**WORK TASK:**
Down to the last line, reproduce the data that follows, but skip the pictures.

**SUPPLIED DATA:**
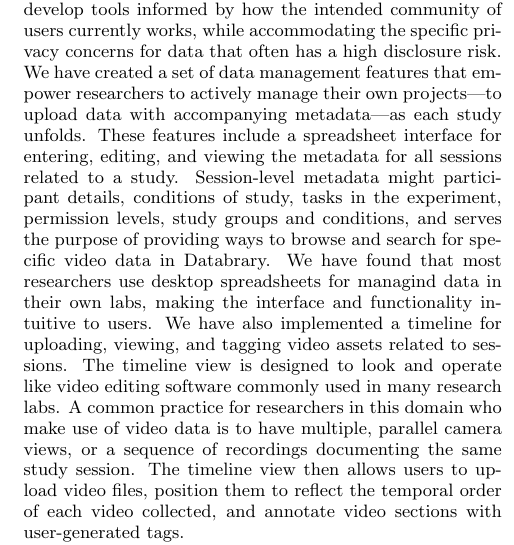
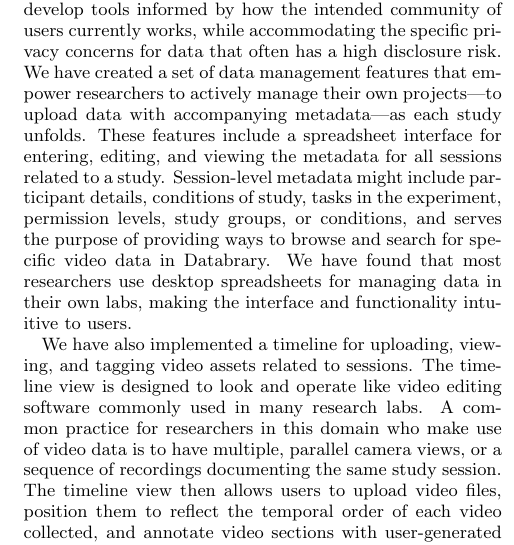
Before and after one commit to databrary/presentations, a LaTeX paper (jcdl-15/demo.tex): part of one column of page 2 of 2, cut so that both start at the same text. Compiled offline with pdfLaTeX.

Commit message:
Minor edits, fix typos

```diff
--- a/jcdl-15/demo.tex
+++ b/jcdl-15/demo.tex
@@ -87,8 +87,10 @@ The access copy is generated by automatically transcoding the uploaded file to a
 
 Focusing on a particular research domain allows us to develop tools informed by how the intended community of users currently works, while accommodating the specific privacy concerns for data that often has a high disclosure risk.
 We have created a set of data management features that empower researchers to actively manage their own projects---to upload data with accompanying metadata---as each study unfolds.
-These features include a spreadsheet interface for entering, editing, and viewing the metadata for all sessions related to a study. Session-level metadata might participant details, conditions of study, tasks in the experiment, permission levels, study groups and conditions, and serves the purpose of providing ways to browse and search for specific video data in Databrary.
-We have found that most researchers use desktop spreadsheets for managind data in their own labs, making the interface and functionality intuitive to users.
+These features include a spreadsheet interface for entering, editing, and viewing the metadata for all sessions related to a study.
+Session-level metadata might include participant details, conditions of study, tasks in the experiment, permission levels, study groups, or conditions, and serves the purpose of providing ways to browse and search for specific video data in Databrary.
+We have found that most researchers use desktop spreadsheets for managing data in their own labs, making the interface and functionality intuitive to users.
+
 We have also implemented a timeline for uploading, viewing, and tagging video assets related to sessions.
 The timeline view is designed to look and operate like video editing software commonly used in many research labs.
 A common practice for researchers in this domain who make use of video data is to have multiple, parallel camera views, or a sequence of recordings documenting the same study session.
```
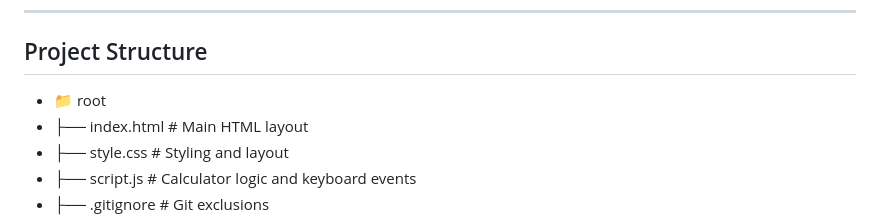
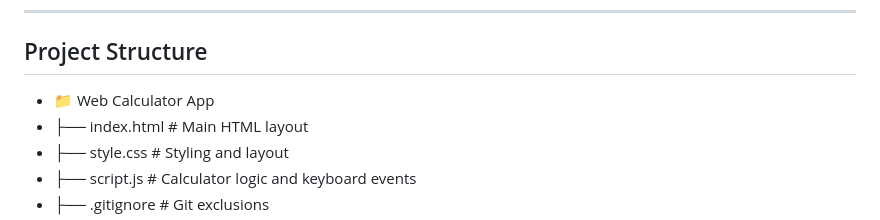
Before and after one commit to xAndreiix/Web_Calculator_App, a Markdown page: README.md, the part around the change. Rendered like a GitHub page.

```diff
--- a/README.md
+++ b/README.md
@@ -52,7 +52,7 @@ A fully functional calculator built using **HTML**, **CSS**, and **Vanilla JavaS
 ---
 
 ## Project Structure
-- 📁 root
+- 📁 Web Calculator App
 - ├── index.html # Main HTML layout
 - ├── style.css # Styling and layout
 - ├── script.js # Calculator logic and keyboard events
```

**TASK RESPONSE:**
Before and after one commit to databrary/presentations, a LaTeX paper (jcdl-15/demo.tex): part of one column of page 2 of 2, cut so that both start at the same text. Compiled offline with pdfLaTeX.

Commit message:
Minor edits, fix typos

```diff
--- a/jcdl-15/demo.tex
+++ b/jcdl-15/demo.tex
@@ -87,8 +87,10 @@ The access copy is generated by automatically transcoding the uploaded file to a
 
 Focusing on a particular research domain allows us to develop tools informed by how the intended community of users currently works, while accommodating the specific privacy concerns for data that often has a high disclosure risk.
 We have created a set of data management features that empower researchers to actively manage their own projects---to upload data with accompanying metadata---as each study unfolds.
-These features include a spreadsheet interface for entering, editing, and viewing the metadata for all sessions related to a study. Session-level metadata might participant details, conditions of study, tasks in the experiment, permission levels, study groups and conditions, and serves the purpose of providing ways to browse and search for specific video data in Databrary.
-We have found that most researchers use desktop spreadsheets for managind data in their own labs, making the interface and functionality intuitive to users.
+These features include a spreadsheet interface for entering, editing, and viewing the metadata for all sessions related to a study.
+Session-level metadata might include participant details, conditions of study, tasks in the experiment, permission levels, study groups, or conditions, and serves the purpose of providing ways to browse and search for specific video data in Databrary.
+We have found that most researchers use desktop spreadsheets for managing data in their own labs, making the interface and functionality intuitive to users.
+
 We have also implemented a timeline for uploading, viewing, and tagging video assets related to sessions.
 The timeline view is designed to look and operate like video editing software commonly used in many research labs.
 A common practice for researchers in this domain who make use of video data is to have multiple, parallel camera views, or a sequence of recordings documenting the same study session.
```
Before and after one commit to xAndreiix/Web_Calculator_App, a Markdown page: README.md, the part around the change. Rendered like a GitHub page.

```diff
--- a/README.md
+++ b/README.md
@@ -52,7 +52,7 @@ A fully functional calculator built using **HTML**, **CSS**, and **Vanilla JavaS
 ---
 
 ## Project Structure
-- 📁 root
+- 📁 Web Calculator App
 - ├── index.html # Main HTML layout
 - ├── style.css # Styling and layout
 - ├── script.js # Calculator logic and keyboard events
```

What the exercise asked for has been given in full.